Tag Archives: laceweight yarn

Wool damage – bad me!

I hate it when I do stupid things. I should have known better, but I wasn’t paying attention like I should have.  My mistake was in using this wool lace piece atop my walnut wood grand piano that I periodically polish with lemon oil. Unfortunately, one one occasion, I must have missed thoroughly wiping down a small area of the piano’s cover. After returning the lace to adorn the top of the piano, the acidity in the oil treatment eventually caused the wool damage you see here.

Wool damage
Wool damage - Oh no! what happened?

This wool damage happened years ago, and fortunately I learned my lesson and I’ve not repeated the mistake. The reason I am bringing it up now is, as you can see, I still have to tackle repairing this lace. Of course, the damage has not gotten worse because once I removed the contact with the acid source, things are ok. I am so careful to use acid-free papers for my published patterns, archival methods for storing my knitted models, etc., so I definitely know better. Bad me!

I know that someone will ask — I made this lace in 2 strands of laceweight yarn using Emily Ocker’s Lace Garland Shawl pattern in the Winter 1987 issue #9 of Knitter’s Magazine (out of print). This pattern was later republished in the book Shawls and Scarves: The Best of Knitter’s Magazine

p.s. You might have thought this was insect damage (e.g. moths or carpet beetles). If you ever experience similar damage (and I hope you don’t), do check that the way you are using or storing your fibers are not such they are in contact with something that could harm the fibers.

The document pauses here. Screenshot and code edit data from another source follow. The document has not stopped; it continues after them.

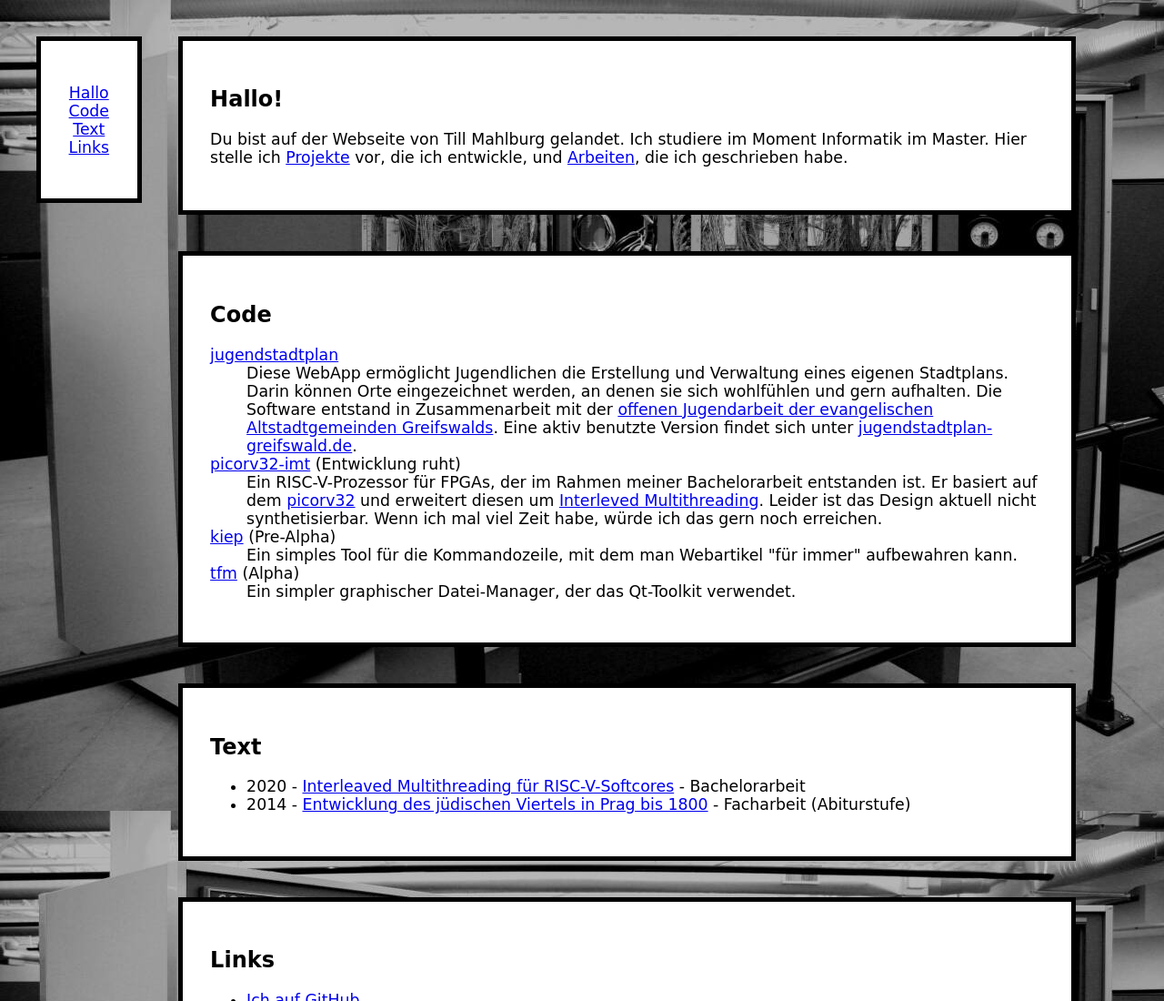
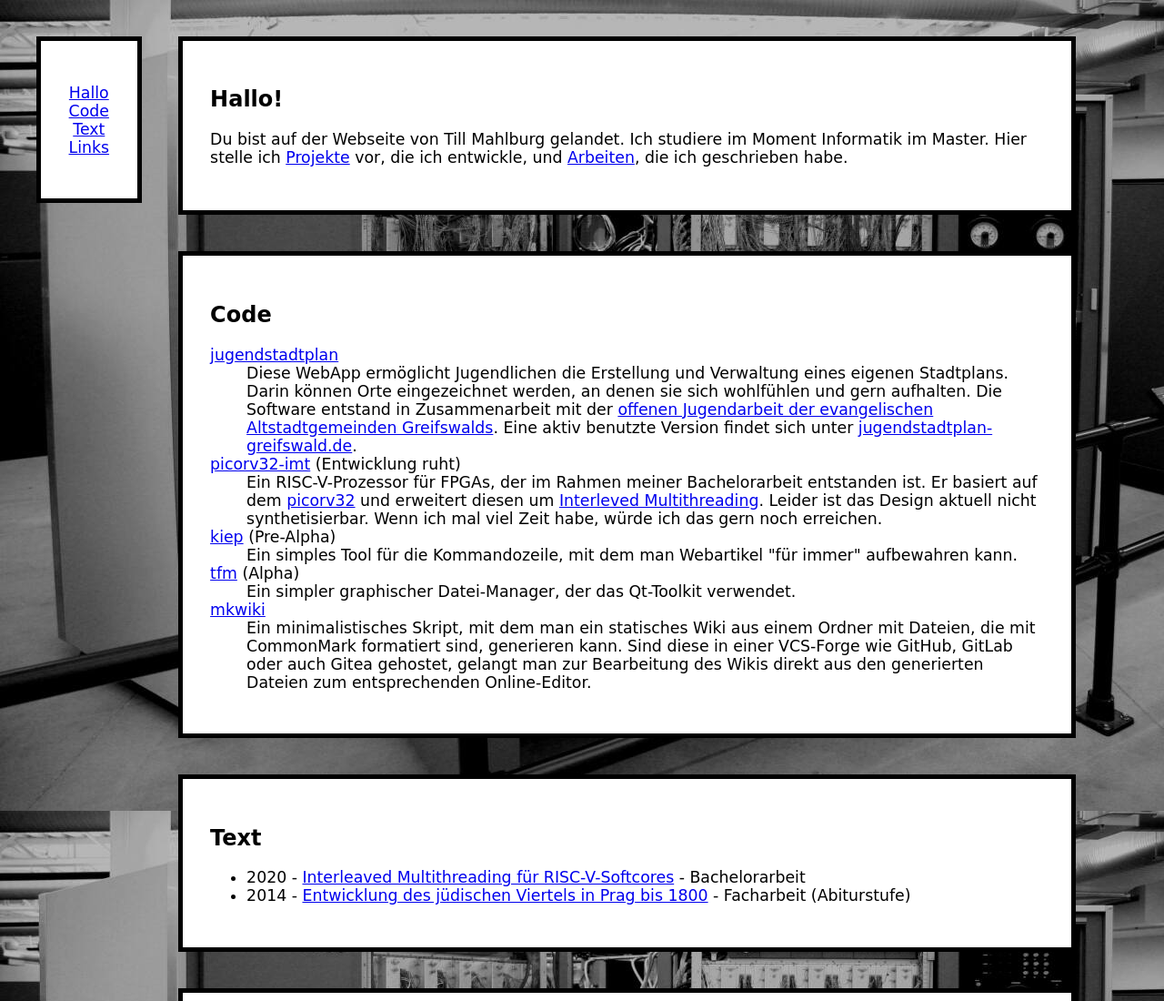
Before and after one commit to tmahlburg/tmahlburg.github.io, a plain HTML site: page index.html in a window 1280 px wide. Shown: the top 1100 px of the page at 91% size. Drawn offline with Linux system fonts and the light colour scheme.

Commit message:
add mkwiki

```diff
--- a/index.html
+++ b/index.html
@@ -71,6 +71,13 @@
 				<dt><a href="https://github.com/tmahlburg/tfm" target="_blank"
 				rel="noopener">tfm</a> (Alpha)</dt>
 				<dd>Ein simpler graphischer Datei-Manager, der das Qt-Toolkit verwendet.</dd>
+				<dt><a href="https://github.com/tmahlburg/mkwiki" target="_blank"
+				rel="noopener">mkwiki</a></dt>
+				<dd>Ein minimalistisches Skript, mit dem man ein statisches Wiki aus einem Ordner
+				mit Dateien, die mit CommonMark formatiert sind, generieren kann. Sind diese in
+				einer VCS-Forge wie GitHub, GitLab oder auch Gitea gehostet, gelangt man zur
+				Bearbeitung des Wikis direkt aus den generierten Dateien zum entsprechenden
+				Online-Editor.</dd>
 			</dl>
 		</article>
 		<article id="Text">
```
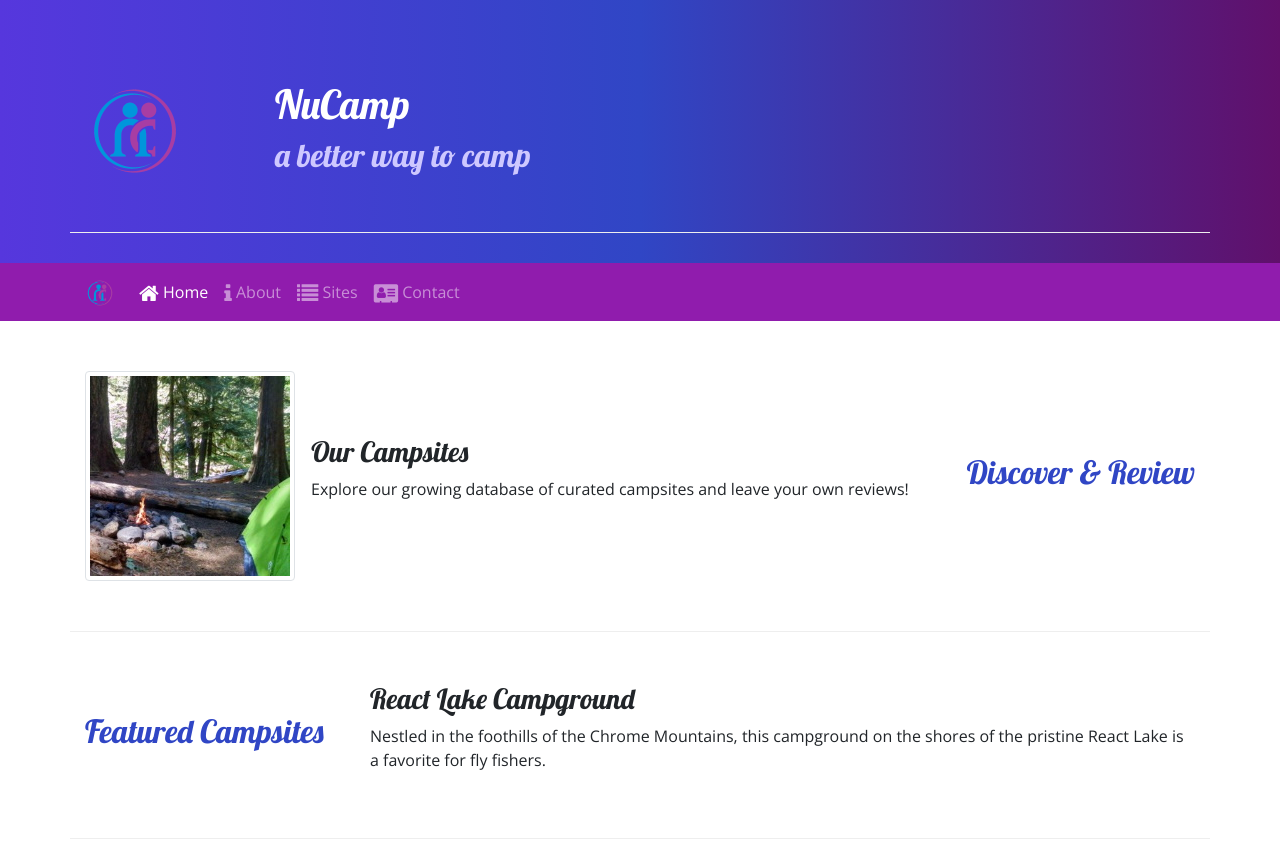
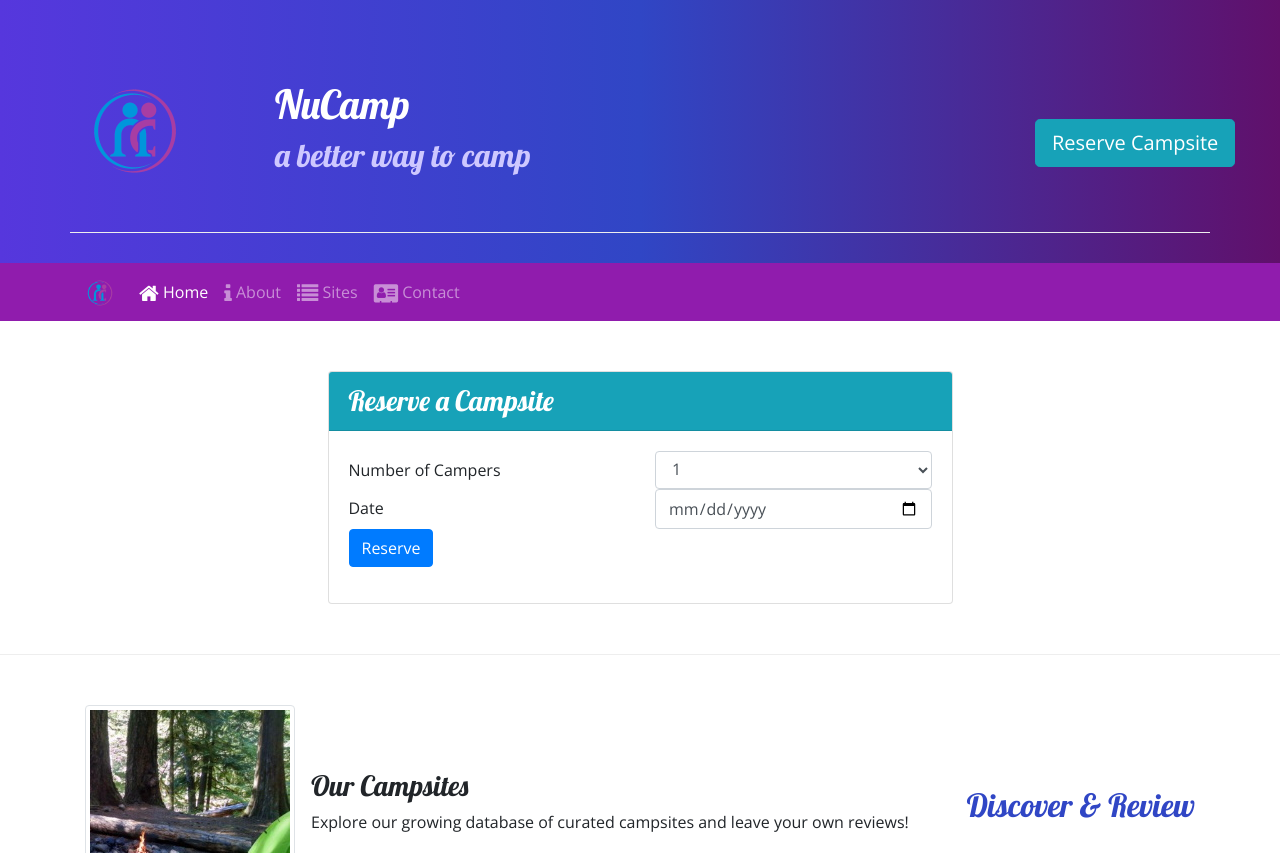
Before and after one commit to itsBrickout/secondtest, a website: page index.html in a window 1280 px wide. Shown: the top 853 px of the page. Drawn offline with nearby package versions, Linux system fonts and the light colour scheme.

Commit message:
added reserve buttons

```diff
--- a/index.html
+++ b/index.html
@@ -30,6 +30,9 @@
                     <h1>NuCamp</h1>
                     <h2>a better way to camp</h2>
                 </div>
+                <div class="col-md-4 col-xl-2">
+                    <a class="btn btn-lg btn-info mt-4" href="#reserveForm" role="button">Reserve Campsite</a>
+                </div>
             </div>
         </div>
 
@@ -55,6 +58,44 @@
         </div>
     </nav>
 
+    <div class="row row-content align-items-center">
+        <div class="col-sm-6 mx-auto">
+            <div class="card">
+                <h3 class="card-header bg-info text-white">Reserve a Campsite</h3>
+                    <div class="card-body">
+                        <form id="reserveForm">
+                            <div class="form-group">
+                                <div class="row">
+                                    <label for="numCampers" class="col col-sm-6 col-form-label">Number of Campers</label>
+                                        <div class="col-sm-6">
+                                            <select id="numCampers" class="form-control" name="numCampers">
+                                                <option value="1">1</option>
+                                                <option value="2">2</option>
+                                                <option value="3">3</option>
+                                                <option value="4">4</option>
+                                                <option value="5">5</option>
+                                                <option value="6">6</option>
+                                            </select>
+                                        </div>
+                                </div>
+                                <div class="row">
+                                    <label for="date" class="col col-sm-6 col-form-label">Date</label>
+                                    <div class="col-sm-6">
+                                        <input type="date" id="date" class="form-control" name="date" placeholder="01/01/2020">
+                                    </div>
+                                </div>
+                                <div class="row">
+                                    <div class="col">
+                                        <button type="submit" class="btn btn-primary">Reserve</button>
+                                    </div>
+                                </div>
+                            </div>
+                        </form>
+                    </div>
+            </div>
+        </div>
+    </div>
+
 
 
     <div class="container">
@@ -79,8 +120,13 @@
                 <h2>Featured Campsites</h2>
             </div>
             <div class="col">
-                <h3>React Lake Campground</h3>
-        		<p class="d-none d-sm-block">Nestled in the foothills of the Chrome Mountains, this campground on the shores of the pristine React Lake is a favorite for fly fishers.</p>
+                <div class="media">
+                    <div class="media-body align-self-center">
+                        <h3>React Lake Campground</h3>
+                        <p class="d-none d-sm-block">Nestled in the foothills of the Chrome Mountains, this campground on the shores of the pristine React Lake is a favorite for fly fishers.</p>
+                    </div>
+                        <img class="d-flex ml-3 img-thumbnail" src="img/react-lake-thumb.jpg" alt="React Lake Thumb" />
+                </div>
    			</div>
         </div>
 
```
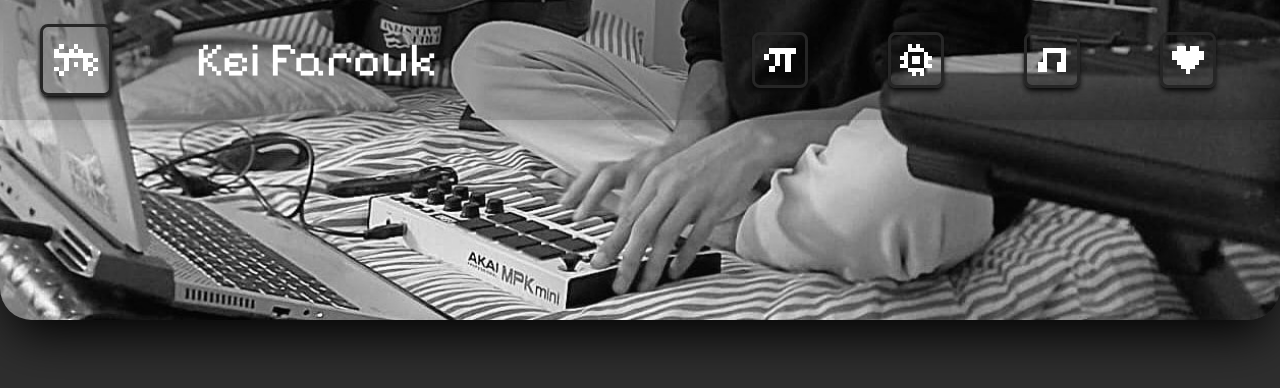
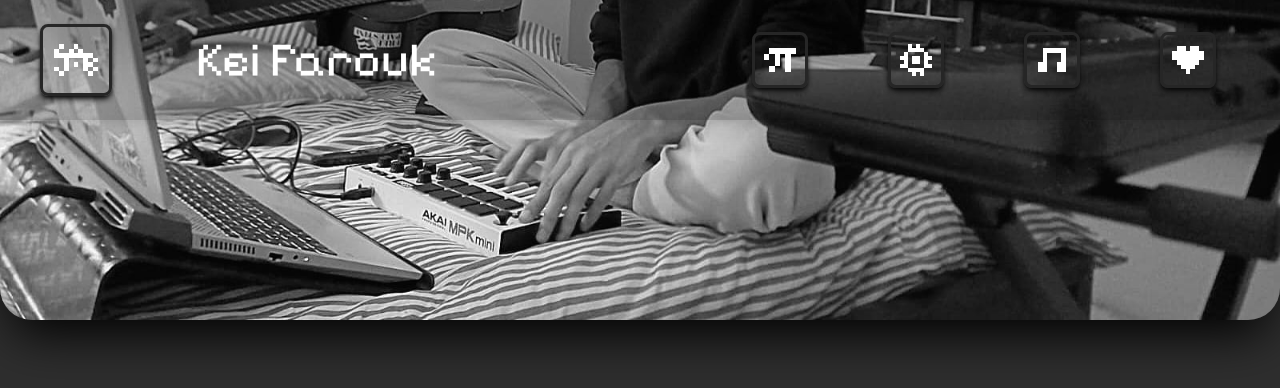
Before and after one commit to CadmusKei/Portfolio, a React (Vite) app: page /Music in a window 1280 px wide. Shown: the top 388 px of the page. Built offline with nearby package versions, Linux system fonts and the light colour scheme.

Commit message:
Update image alignment in Music page

```diff
--- a/src/pages/Music.jsx
+++ b/src/pages/Music.jsx
@@ -11,7 +11,7 @@
 
             <div className="w-full h-[40%]  shadow-2xl
              shadow-black rounded-b-4xl">
-                <img src={me} alt="" className="w-full h-full object-cover  rounded-b-4xl"/>
+                <img src={me} alt="" className="w-full h-full object-cover object-bottom rounded-b-4xl"/>
             </div>
 
         </div>
```
Also changed, not shown: src/assets/Images/Music/me_0.jpeg.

It would be a shame for you to assume it is insect damage, treat for that, and then just return to continuing to have the problem for other reasons.

Spinning a 2-ply laceweight yarn for a scarf

Reversible Lace Cables Scarf
Scarf in handspun yarn from hand-painted silk roving

Sometimes I am asked about the laceweight yarns I have handspun and used to knit scarves or shawls. At the top of my list of favorites, I like to spin a laceweight 2-ply yarn from hand-painted silk, cotton or fine wool blend. Here’s how I approached spinning the yarn used in the above scarf (which was knitted using the Reversible Lace Cables Scarf pattern).

I particularly like the hand-dyed silk rovings by Nancy Finn of Chasing Rainbows Dyeworks, and that of Nancy Ballusteros of Treetop Harmonies. For the scarf shown above, I unfortunately do not have a picture of the Treetop Harmonies roving before it was spun into yarn. But here is a photo of a similar colorway from Chasing Rainbows.

Hand-painted silk roving
Hand-painted silk roving

Notice how the roving is dyed in sections of colors. What I find particularly appealing for lace knitting in the Treetop and Chasing Rainbows color pallets are their close tonalities.

For a scarf like that shown above, you’ll need only 2 ounces of fine top or roving to make a finished size of about 10″ by 72″. Choose a subtly varicolored or multi-toned fiber for added interest in the spinning as well as the knitting.

Divide fiber lengths into strips narrow enough for spinning a very fine thread — about 50 to 60 wraps per inch (wpi), and so that color changes in the spun thread will be in random lengths of every few yards or so. Spin worsted-style to produce a smooth, strong thread. My plied yarn is in the 30 wpi range at about 200 to 250 yards per ounce, depending on the type of fiber.

The 2-ply laceweight yarn
The 2-ply laceweight yarn compared to the size of a US quarter

When plying, I don’t try to keep the colors together in any particular order. The fineness of the threads and the subtle tonal variations produce gradual color changes that are further enhanced by the texture and movement in the knitted pattern stitches of this scarf design.

I hope you are inspired and motivated. Don’t hesitate to share what you’ve created with your handspun yarns as well. I invite your comments here on this blog or contacting me directly through my heartstringsfiberarts.com website.

Scarf in handspun yarn from hand-painted silk roving
Reversible Lace Cables Scarf

p.s. To see and read about another favorite method I like to use for spinning laceweight yarn, see Moody Blues, hand-spun pima cotton plied with silk.